* Problem details:
Which lines of the data below contain "about"? Please show them all.

[Records for processing]

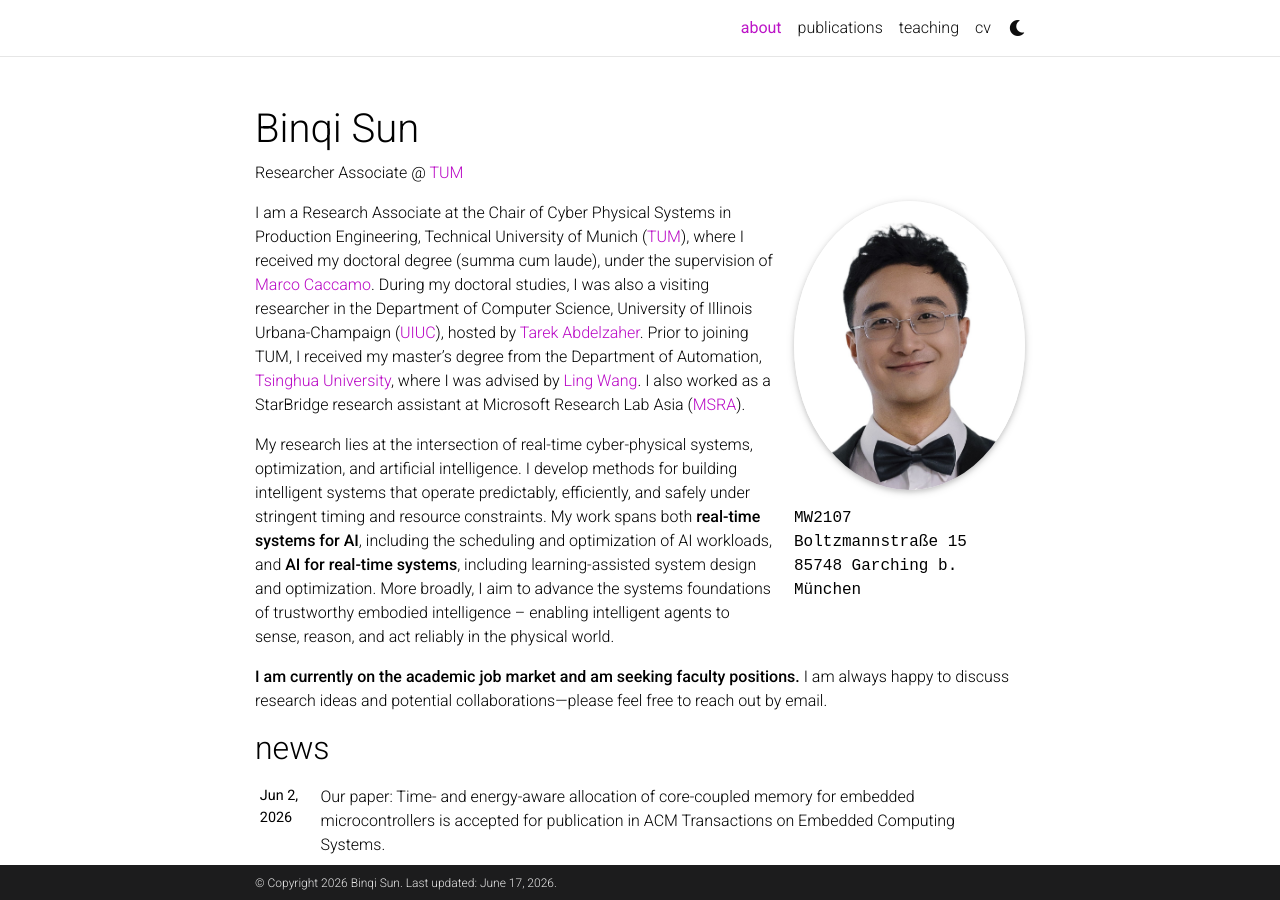
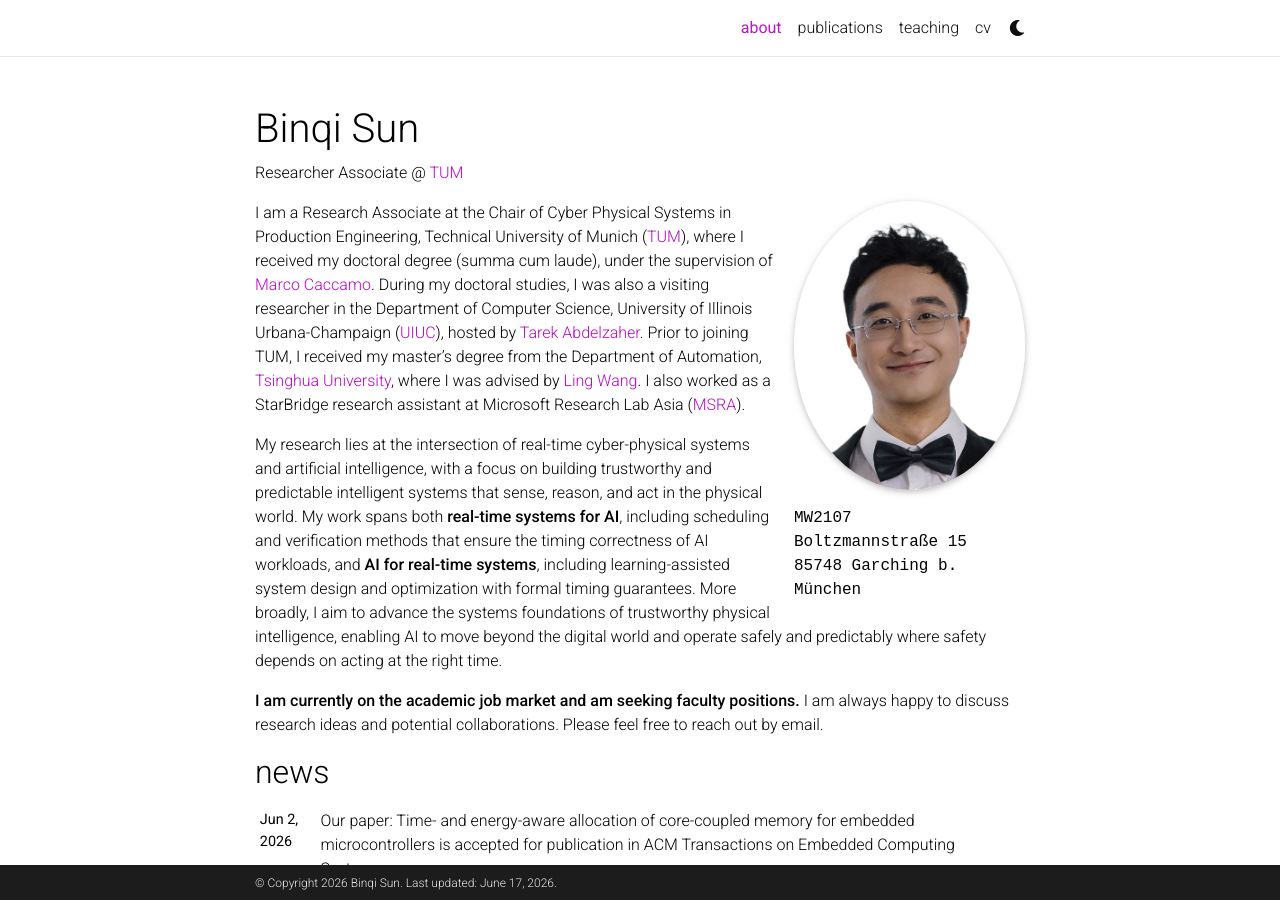
Before and after one commit to binqi-sun/binqi-sun.github.io, a Jekyll site: the page built from _pages/about.md, in a window 1280 px wide and 900 px high. Built offline with Jekyll 4.4.1, drawn with Linux system fonts in a browser that asks for light colours; full-size pictures stand in for the smaller copies a plugin makes; comment, search, counter and statistics services are not loaded; a style sheet for code colours, icons or effects is not loaded.

Commit message:
update about me

```diff
--- a/_pages/about.md
+++ b/_pages/about.md
@@ -21,9 +21,10 @@ social: true  # includes social icons at the bottom of the page
 
 I am a Research Associate at the Chair of Cyber Physical Systems in Production Engineering, Technical University of Munich ([TUM](https://www.tum.de/en)), where I received my doctoral degree (summa cum laude), under the supervision of [Marco Caccamo](https://rtsl.cps.mw.tum.de/personal_page/mcaccamo/). During my doctoral studies, I was also a visiting researcher in the Department of Computer Science, University of Illinois Urbana-Champaign ([UIUC](https://illinois.edu/)), hosted by [Tarek Abdelzaher](https://abdelzaher.cs.illinois.edu/). Prior to joining TUM, I received my master's degree from the Department of Automation, [Tsinghua University](https://www.tsinghua.edu.cn/en/), where I was advised by [Ling Wang](https://scholar.google.com/citations?user=lC7bVMwAAAAJ&hl=en&oi=ao). I also worked as a StarBridge research assistant at Microsoft Research Lab Asia ([MSRA](https://www.microsoft.com/en-us/research/lab/microsoft-research-asia/)).
 
-My research lies at the intersection of real-time cyber-physical systems, optimization, and artificial intelligence. I develop methods for building intelligent systems that operate predictably, efficiently, and safely under stringent timing and resource constraints. My work spans both **real-time systems for AI**, including the scheduling and optimization of AI workloads, and **AI for real-time systems**, including learning-assisted system design and optimization. More broadly, I aim to advance the systems foundations of trustworthy embodied intelligence -- enabling intelligent agents to sense, reason, and act reliably in the physical world.
+My research lies at the intersection of real-time cyber-physical systems and artificial intelligence, with a focus on building trustworthy and predictable intelligent systems that sense, reason, and act in the physical world. My work spans both **real-time systems for AI**, including scheduling and verification methods that ensure the timing correctness of AI workloads, and **AI for real-time systems**, including learning-assisted system design and optimization with formal timing guarantees. More broadly, I aim to advance the systems foundations of trustworthy physical intelligence, enabling AI to move beyond the digital world and operate safely and predictably where safety depends on acting at the right time.
 
-**I am currently on the academic job market and am seeking faculty positions.** I am always happy to discuss research ideas and potential collaborations—please feel free to reach out by email.
+
+**I am currently on the academic job market and am seeking faculty positions.** I am always happy to discuss research ideas and potential collaborations. Please feel free to reach out by email.
 
 
 <!-- Please feel free to send me an email if you are interested in my research and want to discuss relevant research topics or potential collaborations.  -->
```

[/Records for processing]

* Answer to this exercise:
Before and after one commit to binqi-sun/binqi-sun.github.io, a Jekyll site: the page built from _pages/about.md, in a window 1280 px wide and 900 px high. Built offline with Jekyll 4.4.1, drawn with Linux system fonts in a browser that asks for light colours; full-size pictures stand in for the smaller copies a plugin makes; comment, search, counter and statistics services are not loaded; a style sheet for code colours, icons or effects is not loaded.
update about me
--- a/_pages/about.md
+++ b/_pages/about.md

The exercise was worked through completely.